It's thought that organic farms have lots of bird and wildlife activity because of the lack of harmful chemicals that are sprayed on the fields. Birds, in particular, are welcome because they are keen predators of pest insects on plants. Now researchers in New Zealand are suggesting that birds also help farmers in another way. They seem to eat more weed seeds on organic farms compared to conventional farms.

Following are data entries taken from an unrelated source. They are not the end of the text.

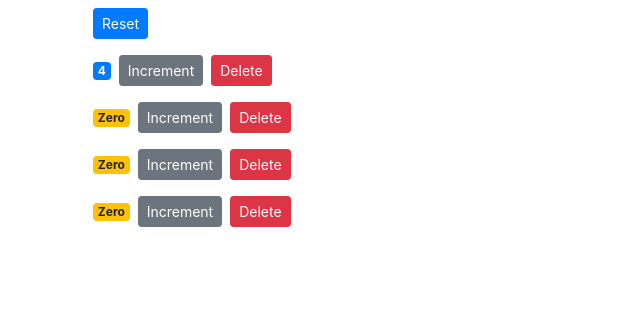
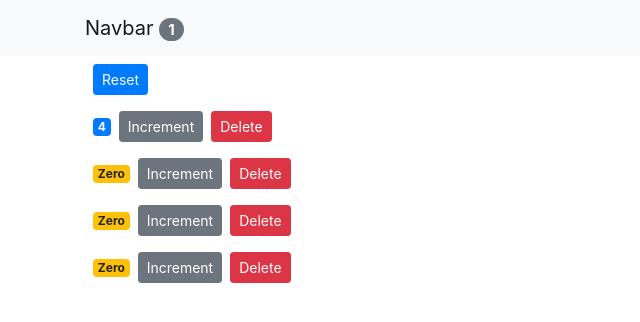
Before and after one commit to DevMaffi/counter-app, a React (Create React App) app: page / in a window 1280 px wide. Shown: the top 322 px of the page, without its empty margins (0-640 px from the left). Built offline with nearby package versions, Linux system fonts and the light colour scheme.

Commit message:
Add Navbar component

```diff
--- a/src/components/app.jsx
+++ b/src/components/app.jsx
@@ -1,6 +1,7 @@
 import React, { Component } from 'react';
 
 import Counters from './counters';
+import Navbar from './navbar';
 
 export class App extends Component {
   state = {
@@ -42,6 +43,10 @@ export class App extends Component {
 
   render() {
     return (
+      <div>
+        <Navbar
+          totalCounters={this.state.counters.filter(c => c.value > 0).length}
+        />
         <main className="container">
           <Counters
             counters={this.state.counters}
@@ -50,6 +55,7 @@ export class App extends Component {
             onDelete={this.handleDelete}
           />
         </main>
+      </div>
     );
   }
 }
--- /dev/null
+++ b/src/components/navbar.jsx
@@ -0,0 +1,20 @@
+import React, { Component } from 'react';
+
+export class Navbar extends Component {
+  render() {
+    return (
+      <nav className="navbar navbar-light bg-light">
+        <div className="container">
+          <a className="navbar-brand" href="https://google.com">
+            Navbar{' '}
+            <span className="badge badge-pill badge-secondary">
+              {this.props.totalCounters}
+            </span>
+          </a>
+        </div>
+      </nav>
+    );
+  }
+}
+
+export default Navbar;
```
Lines whose indentation alone changed are shown as unchanged.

Researchers at Lincoln University in New Zealand studied weed seed predation at eight conventional and eight organic farms. Dishes filled with two common weed seeds, lamb's quarters and Persian speedwell, were placed at various distances from the edge of the field to the center. They monitored the birds feeding on the dishes for 2 days. There were higher feeding rates of weed seeds on dishes on the edges of organic farms than conventional ones. Overall there was a 17% loss of weed seeds on the organic farms while the conventional farms only had a 10% loss. This suggests that bird populations are more robust around organic farms and more helpful in removing weed seeds.
For more information on this study, go to: Science Direct.